• What is required: Below is a listing. Copy each line of it that holds the word "site".

--- --- ---

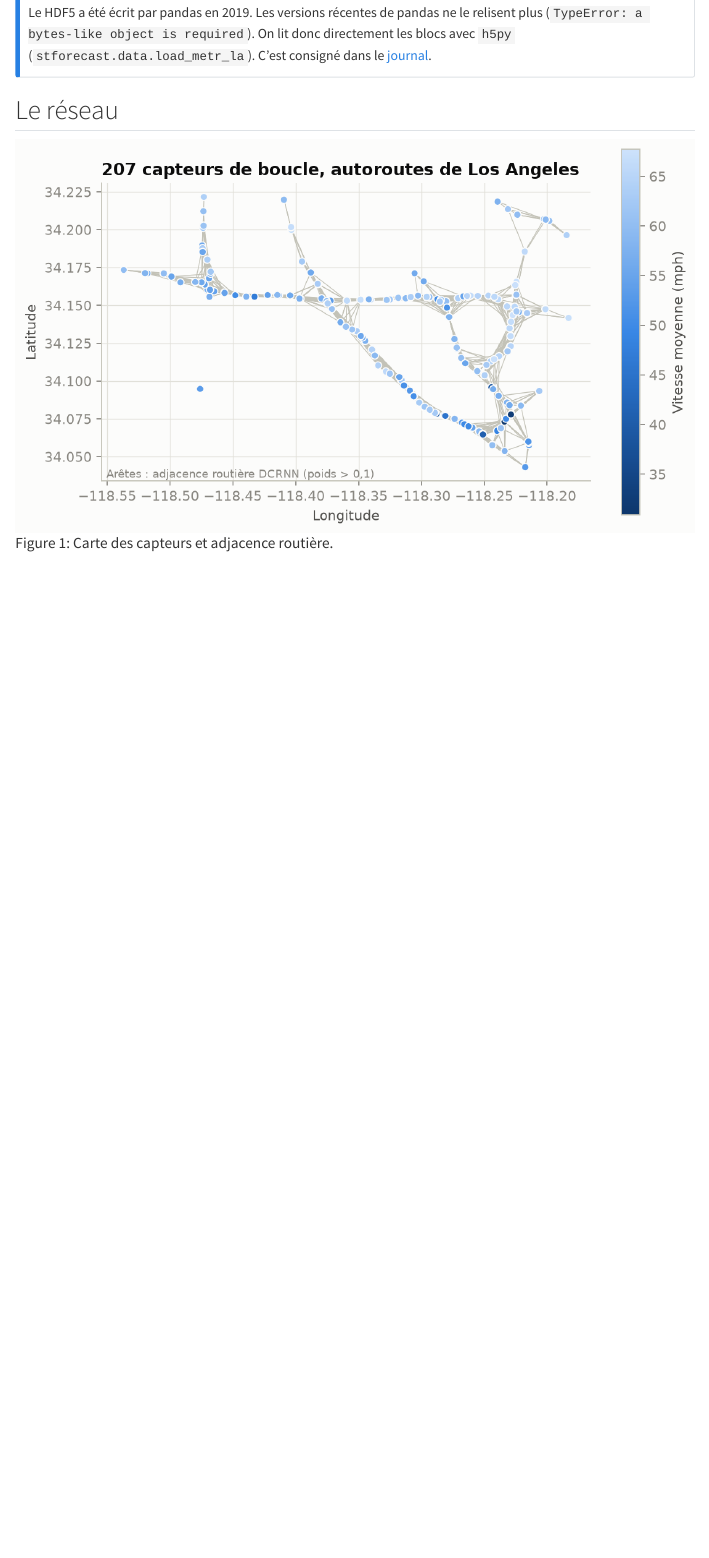
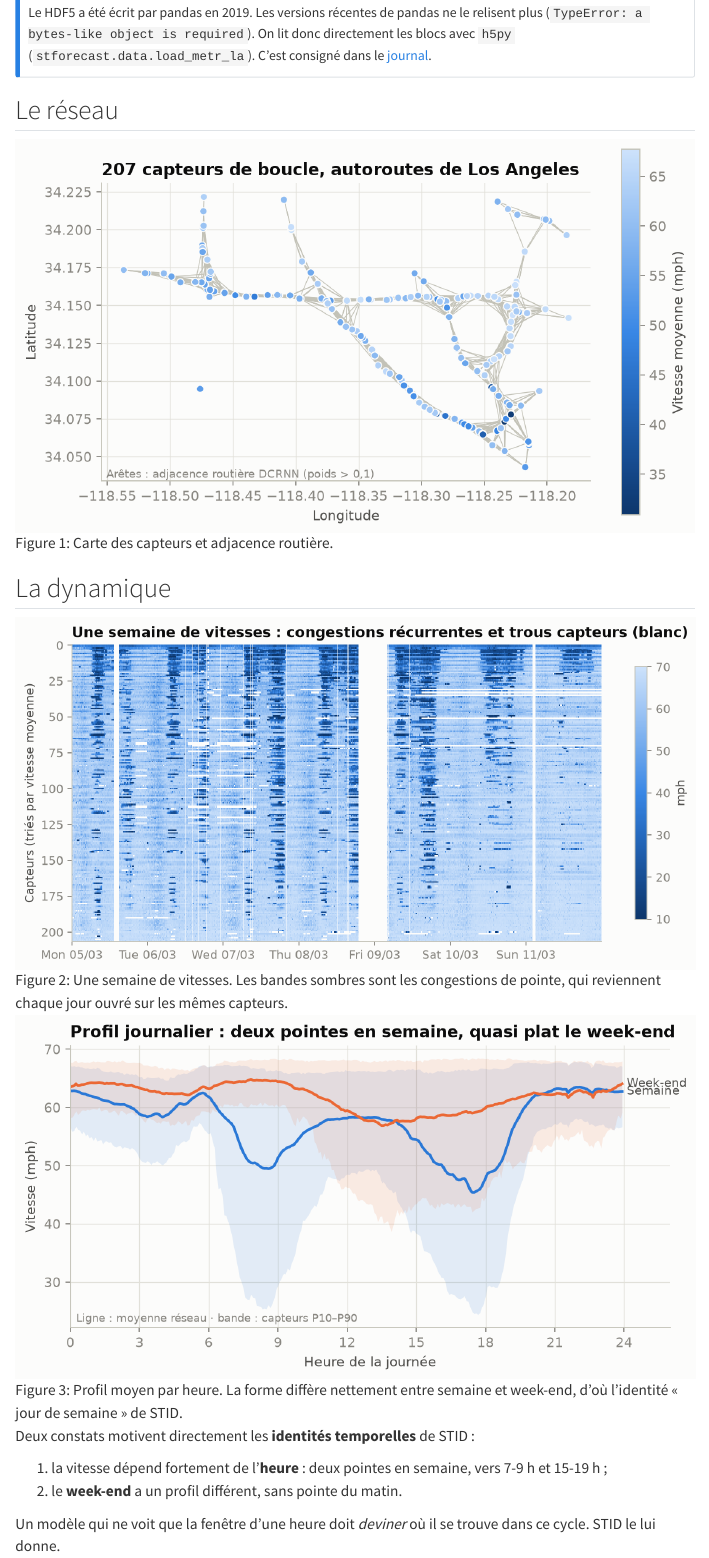
Before and after one commit to gwils28/spatio-temporal-forecasting, a Quarto document (site/experience/donnees.qmd): the page in a window 1100 px wide, from 370 px down. Rendered offline with R 4.5, knitr and Pandoc in place of Quarto, with nearby package versions; menus at the side of the page are left out.

Commit message:
docs(exp): les trous

```diff
--- a/site/experience/donnees.qmd
+++ b/site/experience/donnees.qmd
@@ -36,3 +36,17 @@ avec `h5py` (`stforecast.data.load_metr_la`). C'est consigné dans le [journal](
 ## Le réseau
 
 ![Carte des capteurs et adjacence routière.](../figures/eda_sensor_map.png){#fig-map}
+
+## La dynamique
+
+![Une semaine de vitesses. Les bandes sombres sont les congestions de pointe, qui reviennent chaque jour ouvré sur les mêmes capteurs.](../figures/eda_speed_heatmap.png){#fig-heat}
+
+![Profil moyen par heure. La forme diffère nettement entre semaine et week-end, d'où l'identité « jour de semaine » de STID.](../figures/eda_daily_profile.png){#fig-profile}
+
+Deux constats motivent directement les **identités temporelles** de STID :
+
+1. la vitesse dépend fortement de l'**heure** : deux pointes en semaine, vers 7-9 h et 15-19 h ;
+2. le **week-end** a un profil différent, sans pointe du matin.
+
+Un modèle qui ne voit que la fenêtre d'une heure doit *deviner* où il se trouve dans
+ce cycle. STID le lui donne.
```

--- --- ---

• Reply:
Before and after one commit to gwils28/spatio-temporal-forecasting, a Quarto document (site/experience/donnees.qmd): the page in a window 1100 px wide, from 370 px down. Rendered offline with R 4.5, knitr and Pandoc in place of Quarto, with nearby package versions; menus at the side of the page are left out.
--- a/site/experience/donnees.qmd
+++ b/site/experience/donnees.qmd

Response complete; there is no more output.